▶ _YOUR ASSIGNMENT_:
All lines before the one containing "The browser window", plus that line itself, are to be printed exactly as they appear below.
[MATERIAL TO PROCESS — start]
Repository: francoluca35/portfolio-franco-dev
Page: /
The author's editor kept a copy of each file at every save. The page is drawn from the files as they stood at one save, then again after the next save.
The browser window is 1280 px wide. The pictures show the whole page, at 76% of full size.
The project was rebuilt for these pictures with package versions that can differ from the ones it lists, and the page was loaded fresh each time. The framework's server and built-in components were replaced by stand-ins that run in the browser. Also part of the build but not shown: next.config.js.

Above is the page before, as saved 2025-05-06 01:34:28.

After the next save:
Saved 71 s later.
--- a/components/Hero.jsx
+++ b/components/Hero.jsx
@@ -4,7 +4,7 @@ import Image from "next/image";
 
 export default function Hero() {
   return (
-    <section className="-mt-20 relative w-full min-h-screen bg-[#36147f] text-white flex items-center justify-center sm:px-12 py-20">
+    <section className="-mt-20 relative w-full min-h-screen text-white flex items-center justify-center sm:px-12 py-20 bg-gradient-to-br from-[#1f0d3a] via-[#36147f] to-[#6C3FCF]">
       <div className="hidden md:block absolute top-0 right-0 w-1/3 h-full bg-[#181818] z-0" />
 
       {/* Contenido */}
[MATERIAL TO PROCESS — finish]
▶ _ANSWER TO THE EXERCISE_:
Repository: francoluca35/portfolio-franco-dev
Page: /
The author's editor kept a copy of each file at every save. The page is drawn from the files as they stood at one save, then again after the next save.
The browser window is 1280 px wide. The pictures show the whole page, at 76% of full size.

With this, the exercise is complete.